After moving to Kolkata, I began building the community organization by contacting artists in my professional network and inviting them to perform here. Many agreed to participate in Kolkata Classics and were intrigued by the idea of using Western classical music to bridge cultures and provide enriching experiences for groups who would otherwise not have access to classical performances. Artists donated their time and talents for two weeks. In turn, foundation sponsors agree to cover travel costs and other logistical expenses.
In the upcoming year, I will be moving from Kolkata. Until then, I will continue to build the Kolkata Classics trust and concert series, and create a sustainable community program for future organizers. I want to spend as much energy as I can with the health series, with strengthening our relationships with our venues, schools and audiences. The bond of community here is amazing.

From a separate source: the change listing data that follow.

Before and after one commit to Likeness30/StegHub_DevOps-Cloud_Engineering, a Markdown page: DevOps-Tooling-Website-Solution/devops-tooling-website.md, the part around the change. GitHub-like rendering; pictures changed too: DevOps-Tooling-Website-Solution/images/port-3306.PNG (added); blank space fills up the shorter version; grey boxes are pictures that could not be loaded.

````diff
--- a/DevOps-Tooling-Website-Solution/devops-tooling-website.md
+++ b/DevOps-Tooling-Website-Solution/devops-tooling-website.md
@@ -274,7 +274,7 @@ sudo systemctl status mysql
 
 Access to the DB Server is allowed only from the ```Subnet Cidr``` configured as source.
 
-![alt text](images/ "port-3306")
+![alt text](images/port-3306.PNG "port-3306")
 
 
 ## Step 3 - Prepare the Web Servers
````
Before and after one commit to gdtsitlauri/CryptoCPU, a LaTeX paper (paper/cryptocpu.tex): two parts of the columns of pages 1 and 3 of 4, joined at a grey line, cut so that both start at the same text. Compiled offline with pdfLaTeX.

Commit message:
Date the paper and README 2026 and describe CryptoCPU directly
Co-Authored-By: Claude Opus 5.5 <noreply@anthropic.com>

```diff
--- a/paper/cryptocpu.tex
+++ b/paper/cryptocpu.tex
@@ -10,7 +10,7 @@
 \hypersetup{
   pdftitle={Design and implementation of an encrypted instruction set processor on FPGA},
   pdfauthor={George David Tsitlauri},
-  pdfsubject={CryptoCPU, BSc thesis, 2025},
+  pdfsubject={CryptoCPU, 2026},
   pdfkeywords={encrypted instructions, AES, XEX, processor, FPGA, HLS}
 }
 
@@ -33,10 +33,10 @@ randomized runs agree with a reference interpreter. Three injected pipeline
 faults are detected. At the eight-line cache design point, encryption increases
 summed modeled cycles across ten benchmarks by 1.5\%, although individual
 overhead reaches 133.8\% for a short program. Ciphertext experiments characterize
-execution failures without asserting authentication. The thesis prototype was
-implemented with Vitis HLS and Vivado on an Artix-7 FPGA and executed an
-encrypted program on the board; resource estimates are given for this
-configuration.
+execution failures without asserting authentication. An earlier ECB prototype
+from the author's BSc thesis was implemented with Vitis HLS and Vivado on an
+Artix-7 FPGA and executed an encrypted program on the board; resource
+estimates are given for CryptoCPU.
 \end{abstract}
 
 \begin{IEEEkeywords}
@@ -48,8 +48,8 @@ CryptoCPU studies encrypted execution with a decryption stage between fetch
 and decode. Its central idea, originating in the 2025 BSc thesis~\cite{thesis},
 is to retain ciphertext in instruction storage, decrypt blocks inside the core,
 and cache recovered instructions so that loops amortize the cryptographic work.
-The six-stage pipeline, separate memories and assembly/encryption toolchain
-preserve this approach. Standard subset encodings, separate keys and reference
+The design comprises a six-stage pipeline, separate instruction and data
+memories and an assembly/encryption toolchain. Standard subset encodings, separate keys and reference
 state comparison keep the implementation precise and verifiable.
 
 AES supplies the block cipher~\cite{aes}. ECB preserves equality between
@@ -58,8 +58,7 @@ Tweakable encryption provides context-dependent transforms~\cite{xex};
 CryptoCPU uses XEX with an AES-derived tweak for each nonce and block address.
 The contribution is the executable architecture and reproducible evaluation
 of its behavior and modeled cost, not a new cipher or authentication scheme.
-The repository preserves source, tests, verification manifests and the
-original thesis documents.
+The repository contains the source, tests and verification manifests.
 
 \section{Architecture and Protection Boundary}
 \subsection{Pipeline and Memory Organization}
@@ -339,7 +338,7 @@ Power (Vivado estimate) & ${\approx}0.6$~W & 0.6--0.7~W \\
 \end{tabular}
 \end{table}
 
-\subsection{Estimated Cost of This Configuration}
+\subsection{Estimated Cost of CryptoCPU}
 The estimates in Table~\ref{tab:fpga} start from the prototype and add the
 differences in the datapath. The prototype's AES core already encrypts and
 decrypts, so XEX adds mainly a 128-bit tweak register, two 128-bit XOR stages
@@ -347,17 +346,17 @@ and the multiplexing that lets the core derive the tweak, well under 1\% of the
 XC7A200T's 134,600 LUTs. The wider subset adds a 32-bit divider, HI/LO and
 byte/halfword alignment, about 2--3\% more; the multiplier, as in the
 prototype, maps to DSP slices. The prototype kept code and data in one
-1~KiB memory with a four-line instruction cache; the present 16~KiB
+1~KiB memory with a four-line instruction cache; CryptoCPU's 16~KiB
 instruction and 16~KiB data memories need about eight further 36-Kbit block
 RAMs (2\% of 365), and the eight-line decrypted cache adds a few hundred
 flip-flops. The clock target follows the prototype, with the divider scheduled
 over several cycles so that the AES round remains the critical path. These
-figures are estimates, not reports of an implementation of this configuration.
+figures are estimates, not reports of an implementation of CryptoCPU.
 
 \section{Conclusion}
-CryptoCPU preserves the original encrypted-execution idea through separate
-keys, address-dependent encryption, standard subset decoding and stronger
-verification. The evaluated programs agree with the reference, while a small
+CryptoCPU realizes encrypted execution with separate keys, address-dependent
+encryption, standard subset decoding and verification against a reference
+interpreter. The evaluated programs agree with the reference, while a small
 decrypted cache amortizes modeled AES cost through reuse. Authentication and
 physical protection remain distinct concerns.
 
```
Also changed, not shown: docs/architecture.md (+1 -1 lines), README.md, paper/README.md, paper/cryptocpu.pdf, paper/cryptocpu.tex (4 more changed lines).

I am determined to leave a legacy for others to build on.
How did the College of Music prepare you to embark on your career?
MSU truly prepared me as a musician and gave me the opportunity to make an informed decision on how I would shape my career. I also met so many students from abroad. I loved getting to know people from different backgrounds.
What do you think are the most important skills to have as a 21st century musician? As an entrepreneur?
People skills. An artist must wear many hats and be proficient at many things. One must be a great player and a business person; be able to manage concert logistics, work a crowd, and still find time to practice to give an amazing performance.
It seems you were able to make something huge out of nothing, in a foreign place, and it looks like all you had to do was ask. What would you tell students with an idea that don’t know where to start?
So much of what I accomplished is directly proportional to how much time and energy I invested in relationships with people. Fostering meaningful relationships helped people trust and believe in me and my goals to the point that friends and contacts wanted me to succeed. Accept that plans will be revised, changed and never even used but, more importantly, know where you want to go or what you want to do. You will figure out how to get there. Expect miracles, dream big and have faith in yourself. Go after what you want, not what you think you can get. At times I am convinced I succeeded by sheer willpower.